YOUR GOAL: From the entries below, copy out every line with "patch" in it.

SUPPLIED DATA:
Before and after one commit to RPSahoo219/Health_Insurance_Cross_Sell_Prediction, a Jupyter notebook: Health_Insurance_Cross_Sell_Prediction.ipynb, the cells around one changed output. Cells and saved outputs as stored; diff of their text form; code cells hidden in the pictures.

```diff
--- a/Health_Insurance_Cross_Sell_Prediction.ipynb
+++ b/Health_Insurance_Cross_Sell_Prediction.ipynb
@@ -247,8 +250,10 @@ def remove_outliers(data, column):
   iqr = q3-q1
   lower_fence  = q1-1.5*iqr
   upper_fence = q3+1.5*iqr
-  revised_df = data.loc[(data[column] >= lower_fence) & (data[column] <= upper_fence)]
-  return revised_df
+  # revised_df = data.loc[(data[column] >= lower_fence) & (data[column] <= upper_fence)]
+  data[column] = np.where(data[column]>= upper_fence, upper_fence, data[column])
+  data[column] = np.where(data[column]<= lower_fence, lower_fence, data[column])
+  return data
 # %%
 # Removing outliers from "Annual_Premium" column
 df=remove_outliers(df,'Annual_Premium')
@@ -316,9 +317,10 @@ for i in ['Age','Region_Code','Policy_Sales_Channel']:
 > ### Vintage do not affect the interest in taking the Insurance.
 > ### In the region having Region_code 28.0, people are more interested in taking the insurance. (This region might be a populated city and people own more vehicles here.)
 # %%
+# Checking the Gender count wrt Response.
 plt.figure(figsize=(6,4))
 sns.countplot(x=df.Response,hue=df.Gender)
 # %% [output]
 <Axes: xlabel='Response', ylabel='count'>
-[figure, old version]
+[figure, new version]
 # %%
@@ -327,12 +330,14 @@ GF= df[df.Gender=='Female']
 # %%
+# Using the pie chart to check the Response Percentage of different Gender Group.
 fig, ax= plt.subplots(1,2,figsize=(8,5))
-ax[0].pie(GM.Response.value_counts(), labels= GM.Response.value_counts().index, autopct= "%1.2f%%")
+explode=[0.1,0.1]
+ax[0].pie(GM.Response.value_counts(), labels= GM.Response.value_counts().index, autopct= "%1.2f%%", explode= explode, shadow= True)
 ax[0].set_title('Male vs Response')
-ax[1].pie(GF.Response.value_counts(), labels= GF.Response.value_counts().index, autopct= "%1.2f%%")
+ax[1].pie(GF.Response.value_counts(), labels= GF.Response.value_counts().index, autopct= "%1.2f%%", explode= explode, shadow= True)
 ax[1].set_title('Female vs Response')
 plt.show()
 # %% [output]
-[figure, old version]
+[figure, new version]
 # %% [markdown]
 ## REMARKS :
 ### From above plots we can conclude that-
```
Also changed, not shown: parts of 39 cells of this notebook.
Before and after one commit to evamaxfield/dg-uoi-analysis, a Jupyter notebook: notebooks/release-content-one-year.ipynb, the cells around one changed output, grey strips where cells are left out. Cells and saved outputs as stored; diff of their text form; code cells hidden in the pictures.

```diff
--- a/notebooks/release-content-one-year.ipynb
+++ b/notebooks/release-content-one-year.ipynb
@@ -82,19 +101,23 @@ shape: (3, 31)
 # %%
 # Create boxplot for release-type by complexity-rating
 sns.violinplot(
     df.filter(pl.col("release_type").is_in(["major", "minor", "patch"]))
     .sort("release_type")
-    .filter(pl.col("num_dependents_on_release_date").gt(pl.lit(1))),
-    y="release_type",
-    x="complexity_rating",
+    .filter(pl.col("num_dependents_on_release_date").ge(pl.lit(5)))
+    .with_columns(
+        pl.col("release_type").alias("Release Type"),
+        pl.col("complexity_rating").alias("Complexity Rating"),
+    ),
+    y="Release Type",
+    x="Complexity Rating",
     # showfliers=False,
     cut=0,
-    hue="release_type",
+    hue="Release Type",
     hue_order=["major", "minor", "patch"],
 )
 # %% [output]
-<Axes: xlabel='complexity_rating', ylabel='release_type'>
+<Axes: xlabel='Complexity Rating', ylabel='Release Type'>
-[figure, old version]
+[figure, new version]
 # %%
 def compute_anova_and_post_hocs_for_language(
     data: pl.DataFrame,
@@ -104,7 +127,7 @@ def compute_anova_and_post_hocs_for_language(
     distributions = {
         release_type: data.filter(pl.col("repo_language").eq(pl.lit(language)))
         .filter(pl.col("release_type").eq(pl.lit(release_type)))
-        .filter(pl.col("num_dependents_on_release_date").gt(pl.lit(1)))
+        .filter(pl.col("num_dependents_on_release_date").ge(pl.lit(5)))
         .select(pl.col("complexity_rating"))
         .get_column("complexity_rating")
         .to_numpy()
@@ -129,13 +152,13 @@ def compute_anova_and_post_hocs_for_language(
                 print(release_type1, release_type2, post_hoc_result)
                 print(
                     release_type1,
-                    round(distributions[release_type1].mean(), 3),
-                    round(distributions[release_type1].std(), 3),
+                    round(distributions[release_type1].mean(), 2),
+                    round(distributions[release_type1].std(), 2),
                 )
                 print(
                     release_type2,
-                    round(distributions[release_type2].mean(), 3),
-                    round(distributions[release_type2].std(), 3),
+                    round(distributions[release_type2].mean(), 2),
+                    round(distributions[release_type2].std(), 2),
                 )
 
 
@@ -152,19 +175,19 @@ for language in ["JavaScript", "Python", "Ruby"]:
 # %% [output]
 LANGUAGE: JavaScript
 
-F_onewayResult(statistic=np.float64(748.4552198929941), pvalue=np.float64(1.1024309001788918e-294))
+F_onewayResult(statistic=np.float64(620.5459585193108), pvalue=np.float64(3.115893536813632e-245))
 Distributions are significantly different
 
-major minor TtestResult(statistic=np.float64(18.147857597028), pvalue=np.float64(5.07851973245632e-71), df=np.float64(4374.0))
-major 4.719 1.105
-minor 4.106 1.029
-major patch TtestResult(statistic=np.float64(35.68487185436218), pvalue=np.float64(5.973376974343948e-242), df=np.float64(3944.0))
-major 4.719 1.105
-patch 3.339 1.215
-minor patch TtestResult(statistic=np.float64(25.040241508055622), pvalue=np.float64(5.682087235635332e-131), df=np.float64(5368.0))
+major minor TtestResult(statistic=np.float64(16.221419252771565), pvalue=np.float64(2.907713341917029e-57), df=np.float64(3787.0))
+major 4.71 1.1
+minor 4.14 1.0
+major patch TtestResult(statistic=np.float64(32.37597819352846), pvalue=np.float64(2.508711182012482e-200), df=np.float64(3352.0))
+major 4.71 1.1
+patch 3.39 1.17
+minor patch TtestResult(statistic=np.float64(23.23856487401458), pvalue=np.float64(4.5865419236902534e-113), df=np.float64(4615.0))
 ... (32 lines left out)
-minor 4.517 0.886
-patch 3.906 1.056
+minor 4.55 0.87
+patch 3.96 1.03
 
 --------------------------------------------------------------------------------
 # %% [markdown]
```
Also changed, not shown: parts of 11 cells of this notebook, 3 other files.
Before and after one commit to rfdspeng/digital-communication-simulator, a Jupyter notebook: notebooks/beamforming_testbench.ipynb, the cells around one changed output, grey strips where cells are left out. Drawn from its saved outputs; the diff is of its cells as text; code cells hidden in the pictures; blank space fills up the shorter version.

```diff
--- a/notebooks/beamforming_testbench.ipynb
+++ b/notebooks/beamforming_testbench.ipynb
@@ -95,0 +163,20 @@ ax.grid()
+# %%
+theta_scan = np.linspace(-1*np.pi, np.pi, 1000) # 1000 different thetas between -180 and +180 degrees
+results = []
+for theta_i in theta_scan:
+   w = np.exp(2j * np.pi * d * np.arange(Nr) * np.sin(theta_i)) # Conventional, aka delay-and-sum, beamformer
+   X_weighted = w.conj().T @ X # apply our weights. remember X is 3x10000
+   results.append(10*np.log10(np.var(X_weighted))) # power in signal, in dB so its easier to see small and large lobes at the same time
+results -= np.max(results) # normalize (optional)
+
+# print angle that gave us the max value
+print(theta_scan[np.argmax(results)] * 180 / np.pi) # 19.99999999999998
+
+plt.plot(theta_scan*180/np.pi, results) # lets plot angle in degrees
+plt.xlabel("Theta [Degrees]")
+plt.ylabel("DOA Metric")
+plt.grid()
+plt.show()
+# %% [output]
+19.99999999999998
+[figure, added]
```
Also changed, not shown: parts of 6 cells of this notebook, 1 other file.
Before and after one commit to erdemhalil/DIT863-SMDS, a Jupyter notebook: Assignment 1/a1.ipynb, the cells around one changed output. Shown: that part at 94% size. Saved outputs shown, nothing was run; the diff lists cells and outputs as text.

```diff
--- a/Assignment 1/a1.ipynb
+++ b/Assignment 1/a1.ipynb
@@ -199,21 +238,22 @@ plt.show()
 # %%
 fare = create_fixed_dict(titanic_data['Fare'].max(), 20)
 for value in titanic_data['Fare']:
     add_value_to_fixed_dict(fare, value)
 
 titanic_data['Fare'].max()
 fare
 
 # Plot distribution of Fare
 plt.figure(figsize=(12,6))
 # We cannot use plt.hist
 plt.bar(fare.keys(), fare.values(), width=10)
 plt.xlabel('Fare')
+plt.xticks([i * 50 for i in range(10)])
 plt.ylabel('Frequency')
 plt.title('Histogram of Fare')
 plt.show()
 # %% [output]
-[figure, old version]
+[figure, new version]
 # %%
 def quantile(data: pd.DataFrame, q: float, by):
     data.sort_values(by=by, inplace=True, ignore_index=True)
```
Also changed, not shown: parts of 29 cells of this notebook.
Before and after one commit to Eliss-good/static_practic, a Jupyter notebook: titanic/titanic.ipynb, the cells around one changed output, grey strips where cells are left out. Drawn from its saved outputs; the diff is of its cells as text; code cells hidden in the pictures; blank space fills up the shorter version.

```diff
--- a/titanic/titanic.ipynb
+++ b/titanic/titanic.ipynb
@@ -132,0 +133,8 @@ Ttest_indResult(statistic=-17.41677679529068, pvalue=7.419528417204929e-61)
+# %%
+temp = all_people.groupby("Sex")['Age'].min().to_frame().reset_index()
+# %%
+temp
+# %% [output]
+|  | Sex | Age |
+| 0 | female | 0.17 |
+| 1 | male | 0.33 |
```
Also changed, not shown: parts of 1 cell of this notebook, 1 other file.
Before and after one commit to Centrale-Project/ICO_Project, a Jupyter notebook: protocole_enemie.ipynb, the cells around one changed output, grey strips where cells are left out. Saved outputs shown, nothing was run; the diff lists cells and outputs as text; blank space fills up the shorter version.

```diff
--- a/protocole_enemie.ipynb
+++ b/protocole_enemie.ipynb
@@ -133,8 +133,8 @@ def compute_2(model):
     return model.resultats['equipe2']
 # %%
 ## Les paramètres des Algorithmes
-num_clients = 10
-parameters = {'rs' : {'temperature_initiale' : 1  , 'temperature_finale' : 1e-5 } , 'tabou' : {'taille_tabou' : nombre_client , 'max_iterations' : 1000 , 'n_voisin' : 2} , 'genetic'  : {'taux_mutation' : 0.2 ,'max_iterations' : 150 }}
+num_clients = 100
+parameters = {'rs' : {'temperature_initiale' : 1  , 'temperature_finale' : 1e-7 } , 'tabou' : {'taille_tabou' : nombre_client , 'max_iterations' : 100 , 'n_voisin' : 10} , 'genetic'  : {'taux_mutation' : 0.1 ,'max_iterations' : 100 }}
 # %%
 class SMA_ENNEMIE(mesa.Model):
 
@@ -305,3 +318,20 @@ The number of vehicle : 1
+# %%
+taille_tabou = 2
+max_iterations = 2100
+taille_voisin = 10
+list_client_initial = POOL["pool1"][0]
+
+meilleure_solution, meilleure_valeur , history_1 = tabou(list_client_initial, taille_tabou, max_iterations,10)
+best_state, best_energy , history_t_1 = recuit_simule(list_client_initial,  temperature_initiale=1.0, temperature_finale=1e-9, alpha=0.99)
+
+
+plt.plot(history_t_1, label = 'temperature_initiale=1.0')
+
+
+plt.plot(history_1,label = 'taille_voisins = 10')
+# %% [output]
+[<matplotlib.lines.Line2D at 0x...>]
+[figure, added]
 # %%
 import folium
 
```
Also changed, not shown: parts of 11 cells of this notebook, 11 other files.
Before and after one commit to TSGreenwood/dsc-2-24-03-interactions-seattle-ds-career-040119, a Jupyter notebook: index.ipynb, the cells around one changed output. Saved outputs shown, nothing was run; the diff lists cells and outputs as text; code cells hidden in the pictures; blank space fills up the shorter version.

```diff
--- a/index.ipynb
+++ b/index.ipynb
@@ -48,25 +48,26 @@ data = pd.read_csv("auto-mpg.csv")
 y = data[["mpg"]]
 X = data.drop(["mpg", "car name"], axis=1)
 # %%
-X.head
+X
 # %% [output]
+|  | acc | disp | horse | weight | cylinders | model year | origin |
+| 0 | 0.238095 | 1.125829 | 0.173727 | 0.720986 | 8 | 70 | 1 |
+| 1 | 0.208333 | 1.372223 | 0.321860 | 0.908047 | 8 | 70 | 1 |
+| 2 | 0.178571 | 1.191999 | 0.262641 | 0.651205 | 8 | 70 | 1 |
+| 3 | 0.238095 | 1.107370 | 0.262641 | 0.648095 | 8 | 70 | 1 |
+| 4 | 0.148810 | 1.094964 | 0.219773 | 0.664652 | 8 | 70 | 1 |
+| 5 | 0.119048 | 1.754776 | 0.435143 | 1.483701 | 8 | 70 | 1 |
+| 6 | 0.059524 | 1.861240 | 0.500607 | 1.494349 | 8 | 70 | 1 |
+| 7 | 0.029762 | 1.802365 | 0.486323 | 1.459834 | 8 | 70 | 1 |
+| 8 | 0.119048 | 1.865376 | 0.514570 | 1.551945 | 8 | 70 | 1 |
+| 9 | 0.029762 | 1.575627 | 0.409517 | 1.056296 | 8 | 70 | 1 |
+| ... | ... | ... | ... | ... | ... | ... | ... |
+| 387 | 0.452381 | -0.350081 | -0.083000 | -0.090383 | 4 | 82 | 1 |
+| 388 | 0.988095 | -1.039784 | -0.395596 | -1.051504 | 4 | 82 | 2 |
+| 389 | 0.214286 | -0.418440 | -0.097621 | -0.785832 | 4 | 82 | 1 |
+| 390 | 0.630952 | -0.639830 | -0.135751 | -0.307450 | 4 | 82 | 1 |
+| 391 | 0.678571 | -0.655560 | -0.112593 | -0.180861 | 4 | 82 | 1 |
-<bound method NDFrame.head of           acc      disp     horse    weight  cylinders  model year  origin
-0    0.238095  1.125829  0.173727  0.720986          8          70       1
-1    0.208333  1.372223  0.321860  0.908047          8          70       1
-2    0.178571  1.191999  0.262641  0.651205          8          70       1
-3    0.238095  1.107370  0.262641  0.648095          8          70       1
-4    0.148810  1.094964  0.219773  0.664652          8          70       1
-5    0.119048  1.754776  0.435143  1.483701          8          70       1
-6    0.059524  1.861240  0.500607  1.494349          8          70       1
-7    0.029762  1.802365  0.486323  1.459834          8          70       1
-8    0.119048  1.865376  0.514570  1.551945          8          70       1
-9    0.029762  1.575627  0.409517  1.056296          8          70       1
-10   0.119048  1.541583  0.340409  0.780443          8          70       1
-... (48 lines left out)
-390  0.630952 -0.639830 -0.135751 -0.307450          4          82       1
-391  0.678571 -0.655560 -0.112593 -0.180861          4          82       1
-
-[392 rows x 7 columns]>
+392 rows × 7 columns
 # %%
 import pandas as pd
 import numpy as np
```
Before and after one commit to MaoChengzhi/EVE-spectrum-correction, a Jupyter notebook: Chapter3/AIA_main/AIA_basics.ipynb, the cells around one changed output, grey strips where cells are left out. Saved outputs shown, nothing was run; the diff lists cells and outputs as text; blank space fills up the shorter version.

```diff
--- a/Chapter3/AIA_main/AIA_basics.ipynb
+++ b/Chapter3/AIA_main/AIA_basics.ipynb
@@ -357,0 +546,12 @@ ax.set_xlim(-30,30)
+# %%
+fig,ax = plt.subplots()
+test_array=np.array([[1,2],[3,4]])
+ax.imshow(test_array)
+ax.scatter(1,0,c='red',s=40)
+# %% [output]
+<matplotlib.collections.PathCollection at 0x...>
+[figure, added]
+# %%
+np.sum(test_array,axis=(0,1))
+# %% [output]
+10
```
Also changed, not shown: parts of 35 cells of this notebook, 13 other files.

SOLUTION TO THE PROBLEM:
     df.filter(pl.col("release_type").is_in(["major", "minor", "patch"]))
     hue_order=["major", "minor", "patch"],
-major patch TtestResult(statistic=np.float64(35.68487185436218), pvalue=np.float64(5.973376974343948e-242), df=np.float64(3944.0))
-patch 3.339 1.215
-minor patch TtestResult(statistic=np.float64(25.040241508055622), pvalue=np.float64(5.682087235635332e-131), df=np.float64(5368.0))
+major patch TtestResult(statistic=np.float64(32.37597819352846), pvalue=np.float64(2.508711182012482e-200), df=np.float64(3352.0))
+patch 3.39 1.17
+minor patch TtestResult(statistic=np.float64(23.23856487401458), pvalue=np.float64(4.5865419236902534e-113), df=np.float64(4615.0))
-patch 3.906 1.056
+patch 3.96 1.03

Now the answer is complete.